[PROVIDED DATA Boundary: Start]
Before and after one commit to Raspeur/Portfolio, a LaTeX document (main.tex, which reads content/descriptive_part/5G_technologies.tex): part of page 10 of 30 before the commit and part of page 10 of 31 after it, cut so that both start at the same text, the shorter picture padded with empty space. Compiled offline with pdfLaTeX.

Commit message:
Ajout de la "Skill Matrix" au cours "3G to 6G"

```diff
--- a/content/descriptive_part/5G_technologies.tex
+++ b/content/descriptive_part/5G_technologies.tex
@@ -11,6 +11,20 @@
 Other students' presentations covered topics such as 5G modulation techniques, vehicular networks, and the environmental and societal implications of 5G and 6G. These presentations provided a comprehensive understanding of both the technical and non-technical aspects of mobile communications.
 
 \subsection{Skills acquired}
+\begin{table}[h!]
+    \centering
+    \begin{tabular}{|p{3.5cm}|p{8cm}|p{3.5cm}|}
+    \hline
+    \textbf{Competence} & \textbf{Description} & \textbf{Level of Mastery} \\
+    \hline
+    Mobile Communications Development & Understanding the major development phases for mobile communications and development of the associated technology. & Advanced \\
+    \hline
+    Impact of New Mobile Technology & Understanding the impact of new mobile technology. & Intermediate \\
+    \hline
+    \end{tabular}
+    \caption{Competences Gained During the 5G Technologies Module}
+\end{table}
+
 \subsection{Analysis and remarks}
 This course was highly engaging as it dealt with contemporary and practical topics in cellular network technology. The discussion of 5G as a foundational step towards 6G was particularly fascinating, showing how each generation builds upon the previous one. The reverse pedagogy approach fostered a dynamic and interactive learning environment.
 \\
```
[PROVIDED DATA Boundary: End]
Without any alteration, repeat each entry shown above.

**WRITTEN ANSWER:**
Before and after one commit to Raspeur/Portfolio, a LaTeX document (main.tex, which reads content/descriptive_part/5G_technologies.tex): part of page 10 of 30 before the commit and part of page 10 of 31 after it, cut so that both start at the same text, the shorter picture padded with empty space. Compiled offline with pdfLaTeX.

Commit message:
Ajout de la "Skill Matrix" au cours "3G to 6G"

```diff
--- a/content/descriptive_part/5G_technologies.tex
+++ b/content/descriptive_part/5G_technologies.tex
@@ -11,6 +11,20 @@
 Other students' presentations covered topics such as 5G modulation techniques, vehicular networks, and the environmental and societal implications of 5G and 6G. These presentations provided a comprehensive understanding of both the technical and non-technical aspects of mobile communications.
 
 \subsection{Skills acquired}
+\begin{table}[h!]
+    \centering
+    \begin{tabular}{|p{3.5cm}|p{8cm}|p{3.5cm}|}
+    \hline
+    \textbf{Competence} & \textbf{Description} & \textbf{Level of Mastery} \\
+    \hline
+    Mobile Communications Development & Understanding the major development phases for mobile communications and development of the associated technology. & Advanced \\
+    \hline
+    Impact of New Mobile Technology & Understanding the impact of new mobile technology. & Intermediate \\
+    \hline
+    \end{tabular}
+    \caption{Competences Gained During the 5G Technologies Module}
+\end{table}
+
 \subsection{Analysis and remarks}
 This course was highly engaging as it dealt with contemporary and practical topics in cellular network technology. The discussion of 5G as a foundational step towards 6G was particularly fascinating, showing how each generation builds upon the previous one. The reverse pedagogy approach fostered a dynamic and interactive learning environment.
 \\
```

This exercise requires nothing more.